With the street empty and a loudspeaker blaring in Korean, there was an eerie feel to it all. One guide whispered something to me along the lines of "if we were just one country, we wouldn’t have these problems."
We waited and waited. Fifteen minutes went by. Elderly pedestrians gathered to see what the fuss was all about. And then a siren signaled the end of the drill, and we were on our way, without any display of military might.
Aside from a brief instance such as this, you don’t feel the ominous presence of the nuclear-armed North Korea when traveling through South Korea.
South Korea exudes a pleasant and peaceful environment, complete with capitalist conveniences, ranging from luxury hotels and resorts to the world’s largest department store, which we visited in Busan.
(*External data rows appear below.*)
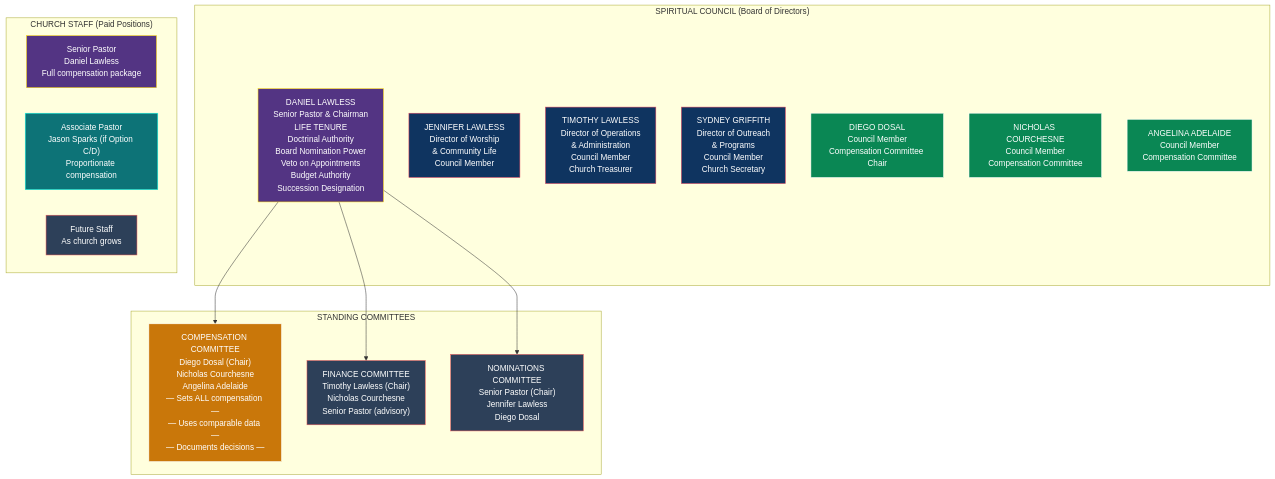
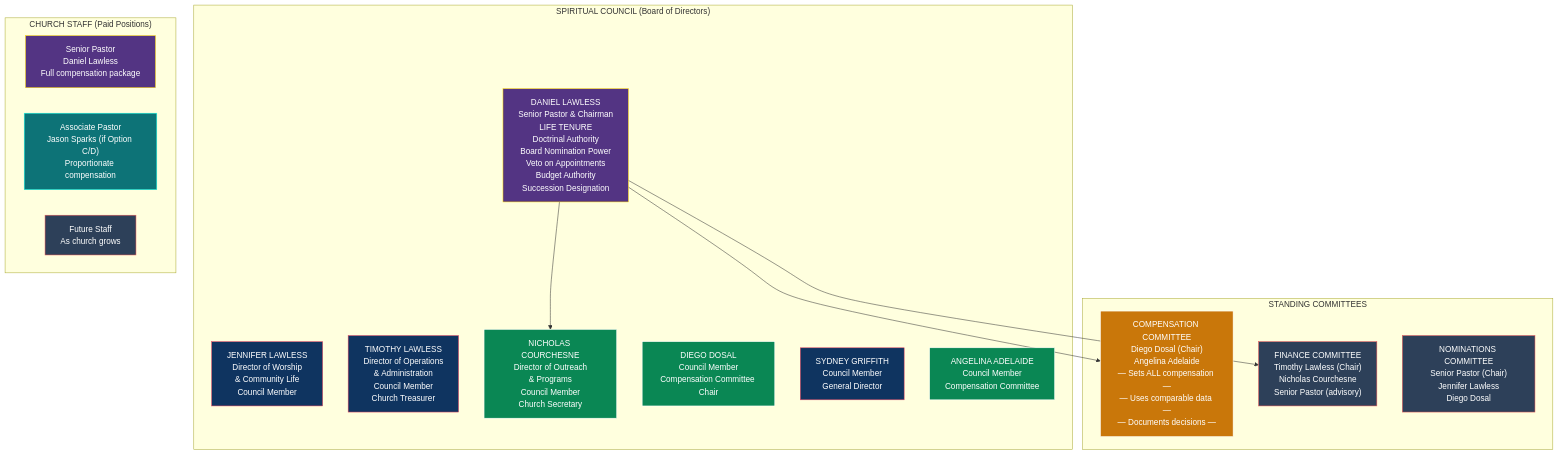
Before and after one commit to Light-Brands/epic-center: the first of 3 diagrams in docs/tax-structure/11-CHURCH-GOVERNANCE-STRUCTURE.md, drawn with Mermaid. The commit also changed other lines of this file, not shown here.

First line of the commit message:
Swap Nicholas and Sydney: Nicholas as Director/Secretary, off Comp Committee

````diff
--- a/docs/tax-structure/11-CHURCH-GOVERNANCE-STRUCTURE.md
+++ b/docs/tax-structure/11-CHURCH-GOVERNANCE-STRUCTURE.md
@@ -50,50 +50,50 @@
 ```mermaid
 graph TB
     subgraph "SPIRITUAL COUNCIL (Board of Directors)"
         SP["DANIEL LAWLESS<br/>Senior Pastor & Chairman<br/>LIFE TENURE<br/>Doctrinal Authority<br/>Board Nomination Power<br/>Veto on Appointments<br/>Budget Authority<br/>Succession Designation"]
 
         W["JENNIFER LAWLESS<br/>Director of Worship<br/>& Community Life<br/>Council Member"]
 
         B["TIMOTHY LAWLESS<br/>Director of Operations<br/>& Administration<br/>Council Member<br/>Church Treasurer"]
 
-        SIL["SYDNEY GRIFFITH<br/>Director of Outreach<br/>& Programs<br/>Council Member<br/>Church Secretary"]
+        NC["NICHOLAS COURCHESNE<br/>Director of Outreach<br/>& Programs<br/>Council Member<br/>Church Secretary"]
 
         I1["DIEGO DOSAL<br/>Council Member<br/>Compensation Committee Chair"]
 
-        I2["NICHOLAS COURCHESNE<br/>Council Member<br/>Compensation Committee"]
+        SG["SYDNEY GRIFFITH<br/>Council Member<br/>General Director"]
 
         I3["ANGELINA ADELAIDE<br/>Council Member<br/>Compensation Committee"]
     end
 
     subgraph "STANDING COMMITTEES"
-        CC["COMPENSATION COMMITTEE<br/>Diego Dosal (Chair)<br/>Nicholas Courchesne<br/>Angelina Adelaide<br/>— Sets ALL compensation —<br/>— Uses comparable data —<br/>— Documents decisions —"]
+        CC["COMPENSATION COMMITTEE<br/>Diego Dosal (Chair)<br/>Angelina Adelaide<br/>— Sets ALL compensation —<br/>— Uses comparable data —<br/>— Documents decisions —"]
 
         FC["FINANCE COMMITTEE<br/>Timothy Lawless (Chair)<br/>Nicholas Courchesne<br/>Senior Pastor (advisory)"]
 
-        NC["NOMINATIONS COMMITTEE<br/>Senior Pastor (Chair)<br/>Jennifer Lawless<br/>Diego Dosal"]
+        NOM["NOMINATIONS COMMITTEE<br/>Senior Pastor (Chair)<br/>Jennifer Lawless<br/>Diego Dosal"]
     end
 
     subgraph "CHURCH STAFF (Paid Positions)"
         SP2["Senior Pastor<br/>Daniel Lawless<br/>Full compensation package"]
         AP["Associate Pastor<br/>Jason Sparks (if Option C/D)<br/>Proportionate compensation"]
         STAFF["Future Staff<br/>As church grows"]
     end
 
     SP --> CC
     SP --> FC
     SP --> NC
 
     style SP fill:#533483,stroke:#ffd700,color:#fff
     style W fill:#0f3460,stroke:#e94560,color:#fff
     style B fill:#0f3460,stroke:#e94560,color:#fff
-    style SIL fill:#0f3460,stroke:#e94560,color:#fff
+    style NC fill:#0a8754,stroke:#fff,color:#fff
     style I1 fill:#0a8754,stroke:#fff,color:#fff
-    style I2 fill:#0a8754,stroke:#fff,color:#fff
+    style SG fill:#0f3460,stroke:#e94560,color:#fff
     style I3 fill:#0a8754,stroke:#fff,color:#fff
     style CC fill:#c9770a,stroke:#fff,color:#fff
     style FC fill:#2d4059,stroke:#ea5455,color:#fff
-    style NC fill:#2d4059,stroke:#ea5455,color:#fff
+    style NOM fill:#2d4059,stroke:#ea5455,color:#fff
     style SP2 fill:#533483,stroke:#ffd700,color:#fff
     style AP fill:#0d7377,stroke:#14ffec,color:#fff
     style STAFF fill:#2d4059,stroke:#ea5455,color:#fff
 ```
````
But there are hints of frustration and sadness with the ongoing tension with North Korea.
We laughed about how silly it all seemed, and headed to Busan’s beautiful, rocky coastline. Then it was on to the city’s hopping shopping district full of young Koreans on the prowl for the latest winter fashions. North Korea quickly became a distant memory.
My guide in Jeju told me that while she doesn’t worry about the threat from the North, there are concerning incidents, such as when North Korea reportedly torpedoed a South Korean warship in March, killing 46 sailors.
North Korea denied that it sank the warship, but the incident serves as a reminder that there isn’t harmony between the fractured nations. Not by a long shot.
South Korea tourism likely suffers from the tensions between South and North Korea. After touring the country for the past three days —visiting ancient Buddhist temples, grilling Korean barbecued pork, strolling through parks and gardens, and relaxing in a Korean spa — that seemed as unfortunate as the civil defense drill.
Click to read Michelle Baran's first South Korea dispatch or to view more photos and video in our Dispatches from South Korea gallery.